Problem requirements
Each line below is to be copied exactly as it appears.

● ● ● ● ● ● ●

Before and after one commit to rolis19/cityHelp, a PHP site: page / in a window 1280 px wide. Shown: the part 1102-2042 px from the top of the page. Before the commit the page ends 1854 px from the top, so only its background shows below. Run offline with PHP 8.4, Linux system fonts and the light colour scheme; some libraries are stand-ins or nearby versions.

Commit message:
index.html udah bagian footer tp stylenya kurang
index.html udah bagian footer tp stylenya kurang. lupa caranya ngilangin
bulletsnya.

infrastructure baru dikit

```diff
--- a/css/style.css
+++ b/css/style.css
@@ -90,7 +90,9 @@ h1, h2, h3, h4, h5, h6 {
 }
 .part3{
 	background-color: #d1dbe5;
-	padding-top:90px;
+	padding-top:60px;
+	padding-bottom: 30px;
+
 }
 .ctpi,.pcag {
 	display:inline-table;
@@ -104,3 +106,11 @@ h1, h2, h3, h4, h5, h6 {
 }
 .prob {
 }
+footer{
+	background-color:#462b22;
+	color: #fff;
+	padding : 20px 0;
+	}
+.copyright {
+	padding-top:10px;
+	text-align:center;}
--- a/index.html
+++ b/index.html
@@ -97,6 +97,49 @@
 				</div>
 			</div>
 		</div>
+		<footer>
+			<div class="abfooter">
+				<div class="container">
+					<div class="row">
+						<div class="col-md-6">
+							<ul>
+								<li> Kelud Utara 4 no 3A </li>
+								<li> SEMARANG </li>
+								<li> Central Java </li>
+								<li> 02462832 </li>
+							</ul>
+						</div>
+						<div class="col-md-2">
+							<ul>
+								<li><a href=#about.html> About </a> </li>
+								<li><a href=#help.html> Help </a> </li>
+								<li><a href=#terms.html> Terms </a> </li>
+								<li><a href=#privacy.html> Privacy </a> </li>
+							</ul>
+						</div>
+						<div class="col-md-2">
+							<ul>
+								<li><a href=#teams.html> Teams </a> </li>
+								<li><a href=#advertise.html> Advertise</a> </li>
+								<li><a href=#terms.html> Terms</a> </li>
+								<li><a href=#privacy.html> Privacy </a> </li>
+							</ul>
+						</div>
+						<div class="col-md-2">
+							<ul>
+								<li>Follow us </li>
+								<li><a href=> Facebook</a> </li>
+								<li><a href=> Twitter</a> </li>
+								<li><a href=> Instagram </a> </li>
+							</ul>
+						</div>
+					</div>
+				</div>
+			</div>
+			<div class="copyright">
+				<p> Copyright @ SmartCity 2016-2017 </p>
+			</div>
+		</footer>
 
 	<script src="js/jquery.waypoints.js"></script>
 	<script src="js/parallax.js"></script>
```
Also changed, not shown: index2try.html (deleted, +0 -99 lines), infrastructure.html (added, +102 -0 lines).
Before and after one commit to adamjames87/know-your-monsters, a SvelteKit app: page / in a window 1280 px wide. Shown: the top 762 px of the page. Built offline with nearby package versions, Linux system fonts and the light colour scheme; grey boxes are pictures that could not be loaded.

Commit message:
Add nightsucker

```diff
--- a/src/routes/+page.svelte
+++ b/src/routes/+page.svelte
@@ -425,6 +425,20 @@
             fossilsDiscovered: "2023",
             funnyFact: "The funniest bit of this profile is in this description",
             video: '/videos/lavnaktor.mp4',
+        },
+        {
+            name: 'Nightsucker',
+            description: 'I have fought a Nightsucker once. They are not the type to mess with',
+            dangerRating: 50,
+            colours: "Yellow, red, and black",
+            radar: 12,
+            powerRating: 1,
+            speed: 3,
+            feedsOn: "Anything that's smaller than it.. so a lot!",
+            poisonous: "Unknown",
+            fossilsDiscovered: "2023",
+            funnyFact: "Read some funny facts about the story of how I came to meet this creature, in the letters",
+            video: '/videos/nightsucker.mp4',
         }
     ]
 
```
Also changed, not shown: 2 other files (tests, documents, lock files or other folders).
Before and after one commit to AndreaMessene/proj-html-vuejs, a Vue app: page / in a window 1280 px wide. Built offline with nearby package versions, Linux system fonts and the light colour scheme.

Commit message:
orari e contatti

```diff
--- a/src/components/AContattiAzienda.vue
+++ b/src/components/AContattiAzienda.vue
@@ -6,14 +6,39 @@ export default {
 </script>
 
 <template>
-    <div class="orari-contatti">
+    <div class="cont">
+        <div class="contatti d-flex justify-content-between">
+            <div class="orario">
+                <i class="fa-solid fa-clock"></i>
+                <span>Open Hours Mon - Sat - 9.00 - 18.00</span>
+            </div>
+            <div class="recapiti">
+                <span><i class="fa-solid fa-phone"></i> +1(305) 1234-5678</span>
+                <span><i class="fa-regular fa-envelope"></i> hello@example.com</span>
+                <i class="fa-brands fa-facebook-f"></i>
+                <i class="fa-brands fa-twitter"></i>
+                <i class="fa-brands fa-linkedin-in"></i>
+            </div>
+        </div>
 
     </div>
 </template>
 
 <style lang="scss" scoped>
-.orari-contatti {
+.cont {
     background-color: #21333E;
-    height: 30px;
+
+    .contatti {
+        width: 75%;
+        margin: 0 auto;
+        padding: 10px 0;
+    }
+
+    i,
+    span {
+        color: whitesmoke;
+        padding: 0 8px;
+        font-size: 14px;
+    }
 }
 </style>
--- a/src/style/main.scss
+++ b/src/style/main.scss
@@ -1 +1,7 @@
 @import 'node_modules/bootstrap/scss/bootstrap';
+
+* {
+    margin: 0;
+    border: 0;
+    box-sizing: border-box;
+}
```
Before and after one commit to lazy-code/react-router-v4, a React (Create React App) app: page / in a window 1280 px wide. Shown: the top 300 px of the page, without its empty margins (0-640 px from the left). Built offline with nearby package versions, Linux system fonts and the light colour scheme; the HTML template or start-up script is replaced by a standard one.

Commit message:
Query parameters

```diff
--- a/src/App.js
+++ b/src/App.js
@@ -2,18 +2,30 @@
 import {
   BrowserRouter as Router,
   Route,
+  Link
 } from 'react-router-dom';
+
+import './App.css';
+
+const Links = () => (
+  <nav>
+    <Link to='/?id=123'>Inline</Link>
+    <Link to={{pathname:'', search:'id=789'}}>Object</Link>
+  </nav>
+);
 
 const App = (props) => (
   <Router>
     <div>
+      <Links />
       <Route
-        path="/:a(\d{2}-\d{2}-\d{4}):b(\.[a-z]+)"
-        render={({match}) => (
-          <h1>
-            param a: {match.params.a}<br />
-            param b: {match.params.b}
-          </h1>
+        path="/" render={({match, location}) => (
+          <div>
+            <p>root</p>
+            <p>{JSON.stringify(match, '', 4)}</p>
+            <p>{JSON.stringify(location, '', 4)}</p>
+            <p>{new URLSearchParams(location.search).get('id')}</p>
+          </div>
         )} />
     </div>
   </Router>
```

● ● ● ● ● ● ●

Reply to the exercise
Before and after one commit to rolis19/cityHelp, a PHP site: page / in a window 1280 px wide. Shown: the part 1102-2042 px from the top of the page. Before the commit the page ends 1854 px from the top, so only its background shows below. Run offline with PHP 8.4, Linux system fonts and the light colour scheme; some libraries are stand-ins or nearby versions.

Commit message:
index.html udah bagian footer tp stylenya kurang
index.html udah bagian footer tp stylenya kurang. lupa caranya ngilangin
bulletsnya.

infrastructure baru dikit

```diff
--- a/css/style.css
+++ b/css/style.css
@@ -90,7 +90,9 @@ h1, h2, h3, h4, h5, h6 {
 }
 .part3{
 	background-color: #d1dbe5;
-	padding-top:90px;
+	padding-top:60px;
+	padding-bottom: 30px;
+
 }
 .ctpi,.pcag {
 	display:inline-table;
@@ -104,3 +106,11 @@ h1, h2, h3, h4, h5, h6 {
 }
 .prob {
 }
+footer{
+	background-color:#462b22;
+	color: #fff;
+	padding : 20px 0;
+	}
+.copyright {
+	padding-top:10px;
+	text-align:center;}
--- a/index.html
+++ b/index.html
@@ -97,6 +97,49 @@
 				</div>
 			</div>
 		</div>
+		<footer>
+			<div class="abfooter">
+				<div class="container">
+					<div class="row">
+						<div class="col-md-6">
+							<ul>
+								<li> Kelud Utara 4 no 3A </li>
+								<li> SEMARANG </li>
+								<li> Central Java </li>
+								<li> 02462832 </li>
+							</ul>
+						</div>
+						<div class="col-md-2">
+							<ul>
+								<li><a href=#about.html> About </a> </li>
+								<li><a href=#help.html> Help </a> </li>
+								<li><a href=#terms.html> Terms </a> </li>
+								<li><a href=#privacy.html> Privacy </a> </li>
+							</ul>
+						</div>
+						<div class="col-md-2">
+							<ul>
+								<li><a href=#teams.html> Teams </a> </li>
+								<li><a href=#advertise.html> Advertise</a> </li>
+								<li><a href=#terms.html> Terms</a> </li>
+								<li><a href=#privacy.html> Privacy </a> </li>
+							</ul>
+						</div>
+						<div class="col-md-2">
+							<ul>
+								<li>Follow us </li>
+								<li><a href=> Facebook</a> </li>
+								<li><a href=> Twitter</a> </li>
+								<li><a href=> Instagram </a> </li>
+							</ul>
+						</div>
+					</div>
+				</div>
+			</div>
+			<div class="copyright">
+				<p> Copyright @ SmartCity 2016-2017 </p>
+			</div>
+		</footer>
 
 	<script src="js/jquery.waypoints.js"></script>
 	<script src="js/parallax.js"></script>
```
Also changed, not shown: index2try.html (deleted, +0 -99 lines), infrastructure.html (added, +102 -0 lines).
Before and after one commit to adamjames87/know-your-monsters, a SvelteKit app: page / in a window 1280 px wide. Shown: the top 762 px of the page. Built offline with nearby package versions, Linux system fonts and the light colour scheme; grey boxes are pictures that could not be loaded.

Commit message:
Add nightsucker

```diff
--- a/src/routes/+page.svelte
+++ b/src/routes/+page.svelte
@@ -425,6 +425,20 @@
             fossilsDiscovered: "2023",
             funnyFact: "The funniest bit of this profile is in this description",
             video: '/videos/lavnaktor.mp4',
+        },
+        {
+            name: 'Nightsucker',
+            description: 'I have fought a Nightsucker once. They are not the type to mess with',
+            dangerRating: 50,
+            colours: "Yellow, red, and black",
+            radar: 12,
+            powerRating: 1,
+            speed: 3,
+            feedsOn: "Anything that's smaller than it.. so a lot!",
+            poisonous: "Unknown",
+            fossilsDiscovered: "2023",
+            funnyFact: "Read some funny facts about the story of how I came to meet this creature, in the letters",
+            video: '/videos/nightsucker.mp4',
         }
     ]
 
```
Also changed, not shown: 2 other files (tests, documents, lock files or other folders).
Before and after one commit to AndreaMessene/proj-html-vuejs, a Vue app: page / in a window 1280 px wide. Built offline with nearby package versions, Linux system fonts and the light colour scheme.

Commit message:
orari e contatti

```diff
--- a/src/components/AContattiAzienda.vue
+++ b/src/components/AContattiAzienda.vue
@@ -6,14 +6,39 @@ export default {
 </script>
 
 <template>
-    <div class="orari-contatti">
+    <div class="cont">
+        <div class="contatti d-flex justify-content-between">
+            <div class="orario">
+                <i class="fa-solid fa-clock"></i>
+                <span>Open Hours Mon - Sat - 9.00 - 18.00</span>
+            </div>
+            <div class="recapiti">
+                <span><i class="fa-solid fa-phone"></i> +1(305) 1234-5678</span>
+                <span><i class="fa-regular fa-envelope"></i> hello@example.com</span>
+                <i class="fa-brands fa-facebook-f"></i>
+                <i class="fa-brands fa-twitter"></i>
+                <i class="fa-brands fa-linkedin-in"></i>
+            </div>
+        </div>
 
     </div>
 </template>
 
 <style lang="scss" scoped>
-.orari-contatti {
+.cont {
     background-color: #21333E;
-    height: 30px;
+
+    .contatti {
+        width: 75%;
+        margin: 0 auto;
+        padding: 10px 0;
+    }
+
+    i,
+    span {
+        color: whitesmoke;
+        padding: 0 8px;
+        font-size: 14px;
+    }
 }
 </style>
--- a/src/style/main.scss
+++ b/src/style/main.scss
@@ -1 +1,7 @@
 @import 'node_modules/bootstrap/scss/bootstrap';
+
+* {
+    margin: 0;
+    border: 0;
+    box-sizing: border-box;
+}
```
Before and after one commit to lazy-code/react-router-v4, a React (Create React App) app: page / in a window 1280 px wide. Shown: the top 300 px of the page, without its empty margins (0-640 px from the left). Built offline with nearby package versions, Linux system fonts and the light colour scheme; the HTML template or start-up script is replaced by a standard one.

Commit message:
Query parameters

```diff
--- a/src/App.js
+++ b/src/App.js
@@ -2,18 +2,30 @@
 import {
   BrowserRouter as Router,
   Route,
+  Link
 } from 'react-router-dom';
+
+import './App.css';
+
+const Links = () => (
+  <nav>
+    <Link to='/?id=123'>Inline</Link>
+    <Link to={{pathname:'', search:'id=789'}}>Object</Link>
+  </nav>
+);
 
 const App = (props) => (
   <Router>
     <div>
+      <Links />
       <Route
-        path="/:a(\d{2}-\d{2}-\d{4}):b(\.[a-z]+)"
-        render={({match}) => (
-          <h1>
-            param a: {match.params.a}<br />
-            param b: {match.params.b}
-          </h1>
+        path="/" render={({match, location}) => (
+          <div>
+            <p>root</p>
+            <p>{JSON.stringify(match, '', 4)}</p>
+            <p>{JSON.stringify(location, '', 4)}</p>
+            <p>{new URLSearchParams(location.search).get('id')}</p>
+          </div>
         )} />
     </div>
   </Router>
```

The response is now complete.